The two-hour finale encapsulates everything that is wrong with the series —  endless 90210 / Dawson’s Creek-influenced angst, introspection, and navel gazing; weak action scenes;  cheesy special effects; anticlimactic resolutions to crises; wooden delivery of stilted dialog;  and nonsensical, overly convoluted plot threads. We are treated to the juxtaposition of Lois and Clark’s impending nuptials with the imminent destruction of Earth by the planet Apokolips, which is hurtling through space on a direct collision course in order to extinguish all life. Yes, that’s right, Smallville turned the entire planet of Apokolips, with its long and storied history in the pages of DC Comics, into nothing more than a giant projectile thrown at the Earth like a kid chucking a rock at a rusty old car window.

What made things even worse was the trademark Smallville feet-dragging, “dramatic build-up to a short and disappointing climax”routine.
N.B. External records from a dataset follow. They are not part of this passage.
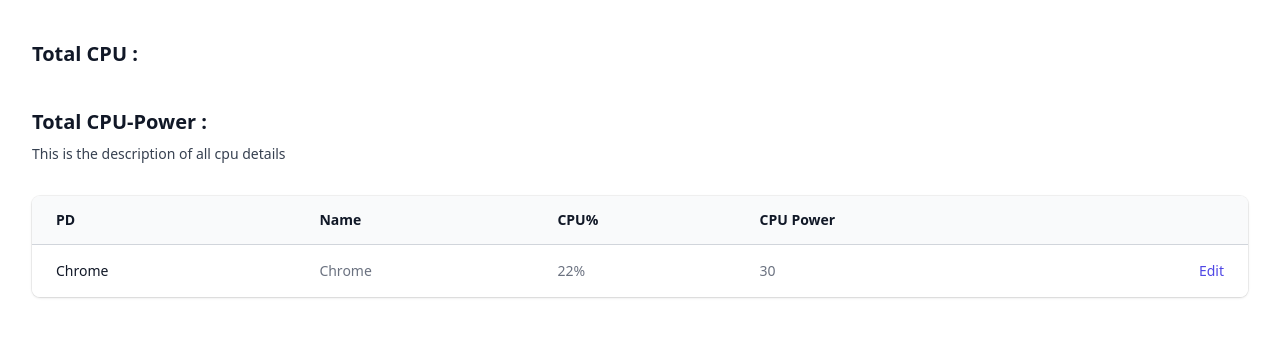
Repository: emorilebo/cpu-reader
Page: /
An editor plug-in stored every save of this project. The page is shown before and after the next save, followed by the edit.
The browser window is 1280 px wide. The pictures show the whole page.
The project was rebuilt for these pictures with package versions that can differ from the ones it lists, and the page was loaded fresh each time. The framework's server and built-in components were replaced by stand-ins that run in the browser. Also part of the build but not shown: next.config.js, styles/Home.module.css.

Above is the page before, as saved 2023-01-13 12:32:51.

### pages/index.js
import Head from 'next/head'
import Image from 'next/image'
import { Inter } from '@next/font/google'
import styles from '../styles/Home.module.css'
import Tables from '../components/Tables'

const inter = Inter({ subsets: ['latin'] })

export default function Home() {
  return (
    <>
      <Head>
        <title>Create Next App</title>
        <meta name="description" content="Generated by create next app" />
        <meta name="viewport" content="width=device-width, initial-scale=1" />
        <link rel="icon" href="/favicon.ico" />
      </Head>
      <main className="">
       <Tables/>
      </main>
    </>
  )
}

### styles/globals.css
@tailwind base;
@tailwind components;
@tailwind utilities;

/* :root {
  --max-width: 1100px;
  --border-radius: 12px;
  --font-mono: ui-monospace, Menlo, Monaco, "Cascadia Mono", "Segoe UI Mono",
    "Roboto Mono", "Oxygen Mono", "Ubuntu Monospace", "Source Code Pro",
    "Fira Mono", "Droid Sans Mono", "Courier New", monospace;

  --foreground-rgb: 0, 0, 0;
  --background-start-rgb: 214, 219, 220;
  --background-end-rgb: 255, 255, 255;

  --primary-glow: conic-gradient(
    from 180deg at 50% 50%,
    #16abff33 0deg,
    #0885ff33 55deg,
    #54d6ff33 120deg,
    #0071ff33 160deg,
    transparent 360deg
  );
  --secondary-glow: radial-gradient(
    rgba(255, 255, 255, 1),
    rgba(255, 255, 255, 0)
  );

  --tile-start-rgb: 239, 245, 249;
  --tile-end-rgb: 228, 232, 233;
  --tile-border: conic-gradient(
    #00000080,
    #00000040,
    #00000030,
    #00000020,
    #00000010,
    #00000010,
    #00000080
  );

  --callout-rgb: 238, 240, 241;
  --callout-border-rgb: 172, 175, 176;
  --card-rgb: 180, 185, 188;
  --card-border-rgb: 131, 134, 135;
}

@media (prefers-color-scheme: dark) {
  :root {
    --foreground-rgb: 255, 255, 255;
    --background-start-rgb: 0, 0, 0;
    --background-end-rgb: 0, 0, 0;

    --primary-glow: radial-gradient(rgba(1, 65, 255, 0.4), rgba(1, 65, 255, 0));
    --secondary-glow: linear-gradient(
      to bottom right,
      rgba(1, 65, 255, 0),
      rgba(1, 65, 255, 0),
      rgba(1, 65, 255, 0.3)
    );

    --tile-start-rgb: 2, 13, 46;
    --tile-end-rgb: 2, 5, 19;
    --tile-border: conic-gradient(
      #ffffff80,
      #ffffff40,
      #ffffff30,
      #ffffff20,
      #ffffff10,
      #ffffff10,
      #ffffff80
    );

    --callout-rgb: 20, 20, 20;
    --callout-border-rgb: 108, 108, 108;
    --card-rgb: 100, 100, 100;
    --card-border-rgb: 200, 200, 200;
  }
}

* {
  box-sizing: border-box;
  padding: 0;
  margin: 0;
}

html,
body {
  max-width: 100vw;
  overflow-x: hidden;
}

body {
  color: rgb(var(--foreground-rgb));
  background: linear-gradient(
      to bottom,
      transparent,
      rgb(var(--background-end-rgb))
    )
    rgb(var(--background-start-rgb));
}

a {
  color: inherit;
  text-decoration: none;
}

@media (prefers-color-scheme: dark) {
  html {
    color-scheme: dark;
  }
} */

### components/Tables.jsx
import React from "react";

const cpus = [
  {
    pd: "127",
    name: "Chrome",
    cpupercent: "22%",
    cpupower: "30",
  },
  // More people...
];

export default function Tables() {
  return (
    <div className="px-4 sm:px-6 lg:px-8">
      <div className="sm:flex sm:items-center">
        <div className="sm:flex-auto">
          <h1 className=" mt-10 text-xl font-semibold text-gray-900">
            Total CPU :{" "}
          </h1>
          <h1 className=" mt-10 text-xl font-semibold text-gray-900">
            Total CPU-Power :{" "}
          </h1>
          <p className="mt-2 text-sm text-gray-700">
            This is the description of all cpu details
          </p>
        </div>
      </div>
      <div className="mt-8 flex flex-col">
        <div className="-my-2 -mx-4 overflow-x-auto sm:-mx-6 lg:-mx-8">
          <div className="inline-block min-w-full py-2 align-middle md:px-6 lg:px-8">
            <div className="overflow-hidden shadow ring-1 ring-black ring-opacity-5 md:rounded-lg">
              <table className="min-w-full divide-y divide-gray-300">
                <thead className="bg-gray-50">
                  <tr>
                    <th
                      scope="col"
                      className="py-3.5 pl-4 pr-3 text-left text-sm font-semibold text-gray-900 sm:pl-6"
                    >
                      PD
                    </th>
                    <th
                      scope="col"
                      className="px-3 py-3.5 text-left text-sm font-semibold text-gray-900"
                    >
                      Name
                    </th>
                    <th
                      scope="col"
                      className="px-3 py-3.5 text-left text-sm font-semibold text-gray-900"
                    >
                      CPU%
                    </th>
                    <th
                      scope="col"
                      className="px-3 py-3.5 text-left text-sm font-semibold text-gray-900"
                    >
                      CPU Power
                    </th>
                    <th
                      scope="col"
                      className="relative py-3.5 pl-3 pr-4 sm:pr-6"
                    >
                      <span className="sr-only">Edit</span>
                    </th>
                  </tr>
                </thead>
                <tbody className="divide-y divide-gray-200 bg-white">
                  {cpus.map((cpu) => (
                    <tr key={cpu.cpupercent}>
                      <td className="whitespace-nowrap py-4 pl-4 pr-3 text-sm font-medium text-gray-900 sm:pl-6">
                        {cpu.name}
                      </td>
                      <td className="whitespace-nowrap px-3 py-4 text-sm text-gray-500">
                        {cpu.name}
                      </td>
                      <td className="whitespace-nowrap px-3 py-4 text-sm text-gray-500">
                        {cpu.cpupercent}
                      </td>
                      <td className="whitespace-nowrap px-3 py-4 text-sm text-gray-500">
                        {cpu.cpupower}
                      </td>
                      <td className="relative whitespace-nowrap py-4 pl-3 pr-4 text-right text-sm font-medium sm:pr-6">
                        <a
                          href="#"
                          className="text-indigo-600 hover:text-indigo-900"
                        >
                          Edit<span className="sr-only">, {cpu.name}</span>
                        </a>
                      </td>
                    </tr>
                  ))}
                </tbody>
              </table>
            </div>
          </div>
        </div>
      </div>
    </div>
  );
}

Loaded but not shown: pages/_app.js (common file); pages/_document.js (common file); tailwind.config.js (common file)

After the next save:
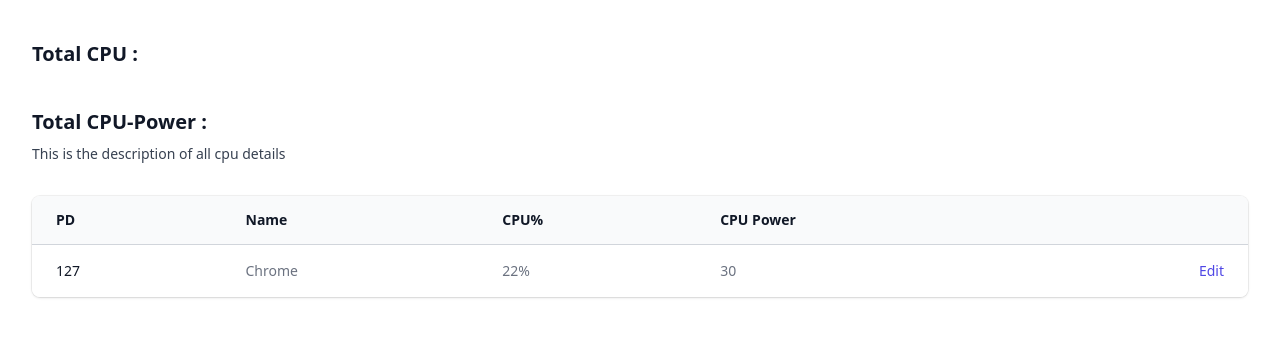
Saved 38 s later.
--- a/components/Tables.jsx
+++ b/components/Tables.jsx
@@ -69,7 +69,7 @@ export default function Tables() {
                   {cpus.map((cpu) => (
                     <tr key={cpu.cpupercent}>
                       <td className="whitespace-nowrap py-4 pl-4 pr-3 text-sm font-medium text-gray-900 sm:pl-6">
-                        {cpu.name}
+                        {cpu.pd}
                       </td>
                       <td className="whitespace-nowrap px-3 py-4 text-sm text-gray-500">
                         {cpu.name}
I don’t know, maybe it’s just me, but if I was Clark and I saw a gigantic, flame-spewing death world blotting out the sun and causing massive earthquakes, I would immediately stop everything, throw on the Superman costume, fly up to Apokolips, and start punching things. However, since this is Smallville, Clark felt the need to stand around looking angsty in the Daily Planet office listening to the radio with dozens of terrified people, investigate a cell-phone video message left by Tess (Lex’s sister…or his clone…or something equally dumb),  share a nauseatingly long and talky goodbye with Lois, fly to the ruins of the Luthor mansion for an even  longer and more pointless conversation with a resurrected Lex Luthor, and have a lame, anti-climactic fight with Darkseid (in the body of Lionel Luthor, Lex’s father…don’t even ask).

Finally, after all of that nonsense, we are treated to a scene where Clark goes into some kind of Kryptonian dream-state and sees old clips from the show’s history in some crystals, talks to the ghost of John Schneider, and is then given the blue and red tights by the disembodied voice of Jor-El.  This long-awaited, iconic moment that fans had been waiting ten years for falls completely flat, and sadly, is even somewhat laughable. The classic duds turn out to be a leftover costume from Bryan Singer’s Superman Returns, and Tom Welling — who repeatedly stated that he would never put on the costume –holds true to his word, as we only see close-ups of his head. All full-body shots are rendered in CGI that’s on par with a Syfy Channel original movie. Clark, now revealed to the world as Superman, rescues Air Force One (in a callback to the original 1978 Donner film), and in a hugely un-satisfying moment, simply pushes Apokolips back into space with no resistance. Now, with a limited TV budget, obviously we weren’t going to be treated to epic fight scenes of Superman battling hordes of Darkseid’s Para-Demons, his son Kalibak, or even the Female Furies, but for the Master of the Omega Effect and Lord of the Anti-Life Equation to put up absolutely no fight whatsoever is simply weak.

The Smallville finale actually does end on a high note, but that’s probably due to the soaring, classic John Williams Superman music that underscores the show’s last five minutes more than anything else. In this sequence, we are treated to a flash-forward seven years in the future where Perry White is Editor-in-Chief of the Daily Planet, Jimmy Olsen is snapping photos, Lois is hunting down stories, and Clark is a mild-mannered reporter waiting to leap into action to save the world as the Man of Steel. The final image of the series sees Welling running towards the camera, and pulling his shirt open to reveal the iconic “S” shield as John Williams epic score swells up. It’s a moment that goes a long way to make one forget about the terrible missteps this once-promising series took…but it doesn’t go far enough.